Your goal
Below are the records; they must be reproduced verbatim.

Records for processing
=== Begin Enclosure ===

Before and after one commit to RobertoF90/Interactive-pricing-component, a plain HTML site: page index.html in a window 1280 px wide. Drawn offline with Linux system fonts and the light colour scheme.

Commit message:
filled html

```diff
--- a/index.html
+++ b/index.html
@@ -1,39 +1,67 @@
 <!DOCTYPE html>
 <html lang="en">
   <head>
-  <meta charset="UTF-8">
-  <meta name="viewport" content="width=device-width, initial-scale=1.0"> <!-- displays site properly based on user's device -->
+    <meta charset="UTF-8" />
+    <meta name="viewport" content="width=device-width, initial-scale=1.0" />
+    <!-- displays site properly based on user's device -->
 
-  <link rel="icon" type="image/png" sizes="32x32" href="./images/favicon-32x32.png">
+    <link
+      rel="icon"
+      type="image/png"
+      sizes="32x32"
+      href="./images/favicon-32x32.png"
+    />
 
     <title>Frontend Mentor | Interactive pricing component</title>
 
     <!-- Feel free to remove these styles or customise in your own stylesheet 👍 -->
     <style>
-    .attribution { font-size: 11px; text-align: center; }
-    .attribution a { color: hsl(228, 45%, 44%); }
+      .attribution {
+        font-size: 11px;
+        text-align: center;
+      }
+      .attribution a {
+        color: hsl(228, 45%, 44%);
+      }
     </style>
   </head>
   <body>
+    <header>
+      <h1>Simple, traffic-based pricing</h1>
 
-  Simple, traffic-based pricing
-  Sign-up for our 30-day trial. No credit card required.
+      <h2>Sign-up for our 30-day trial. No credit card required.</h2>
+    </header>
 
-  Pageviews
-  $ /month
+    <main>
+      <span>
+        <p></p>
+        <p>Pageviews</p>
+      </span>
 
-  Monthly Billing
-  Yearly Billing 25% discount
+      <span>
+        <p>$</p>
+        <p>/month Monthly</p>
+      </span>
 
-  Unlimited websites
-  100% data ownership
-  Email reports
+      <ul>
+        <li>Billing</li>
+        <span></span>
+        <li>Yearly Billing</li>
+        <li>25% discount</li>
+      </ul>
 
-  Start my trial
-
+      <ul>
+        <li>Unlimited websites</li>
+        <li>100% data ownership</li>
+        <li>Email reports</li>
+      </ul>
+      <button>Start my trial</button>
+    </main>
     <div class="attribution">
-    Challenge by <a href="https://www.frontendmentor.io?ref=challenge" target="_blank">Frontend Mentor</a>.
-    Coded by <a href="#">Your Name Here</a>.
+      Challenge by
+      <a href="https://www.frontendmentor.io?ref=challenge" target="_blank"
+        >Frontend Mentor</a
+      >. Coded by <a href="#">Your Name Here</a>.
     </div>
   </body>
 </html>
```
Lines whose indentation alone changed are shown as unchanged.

=== End Enclosure ===

Answer to the problem
Before and after one commit to RobertoF90/Interactive-pricing-component, a plain HTML site: page index.html in a window 1280 px wide. Drawn offline with Linux system fonts and the light colour scheme.

Commit message:
filled html

```diff
--- a/index.html
+++ b/index.html
@@ -1,39 +1,67 @@
 <!DOCTYPE html>
 <html lang="en">
   <head>
-  <meta charset="UTF-8">
-  <meta name="viewport" content="width=device-width, initial-scale=1.0"> <!-- displays site properly based on user's device -->
+    <meta charset="UTF-8" />
+    <meta name="viewport" content="width=device-width, initial-scale=1.0" />
+    <!-- displays site properly based on user's device -->
 
-  <link rel="icon" type="image/png" sizes="32x32" href="./images/favicon-32x32.png">
+    <link
+      rel="icon"
+      type="image/png"
+      sizes="32x32"
+      href="./images/favicon-32x32.png"
+    />
 
     <title>Frontend Mentor | Interactive pricing component</title>
 
     <!-- Feel free to remove these styles or customise in your own stylesheet 👍 -->
     <style>
-    .attribution { font-size: 11px; text-align: center; }
-    .attribution a { color: hsl(228, 45%, 44%); }
+      .attribution {
+        font-size: 11px;
+        text-align: center;
+      }
+      .attribution a {
+        color: hsl(228, 45%, 44%);
+      }
     </style>
   </head>
   <body>
+    <header>
+      <h1>Simple, traffic-based pricing</h1>
 
-  Simple, traffic-based pricing
-  Sign-up for our 30-day trial. No credit card required.
+      <h2>Sign-up for our 30-day trial. No credit card required.</h2>
+    </header>
 
-  Pageviews
-  $ /month
+    <main>
+      <span>
+        <p></p>
+        <p>Pageviews</p>
+      </span>
 
-  Monthly Billing
-  Yearly Billing 25% discount
+      <span>
+        <p>$</p>
+        <p>/month Monthly</p>
+      </span>
 
-  Unlimited websites
-  100% data ownership
-  Email reports
+      <ul>
+        <li>Billing</li>
+        <span></span>
+        <li>Yearly Billing</li>
+        <li>25% discount</li>
+      </ul>
 
-  Start my trial
-
+      <ul>
+        <li>Unlimited websites</li>
+        <li>100% data ownership</li>
+        <li>Email reports</li>
+      </ul>
+      <button>Start my trial</button>
+    </main>
     <div class="attribution">
-    Challenge by <a href="https://www.frontendmentor.io?ref=challenge" target="_blank">Frontend Mentor</a>.
-    Coded by <a href="#">Your Name Here</a>.
+      Challenge by
+      <a href="https://www.frontendmentor.io?ref=challenge" target="_blank"
+        >Frontend Mentor</a
+      >. Coded by <a href="#">Your Name Here</a>.
     </div>
   </body>
 </html>
```
Lines whose indentation alone changed are shown as unchanged.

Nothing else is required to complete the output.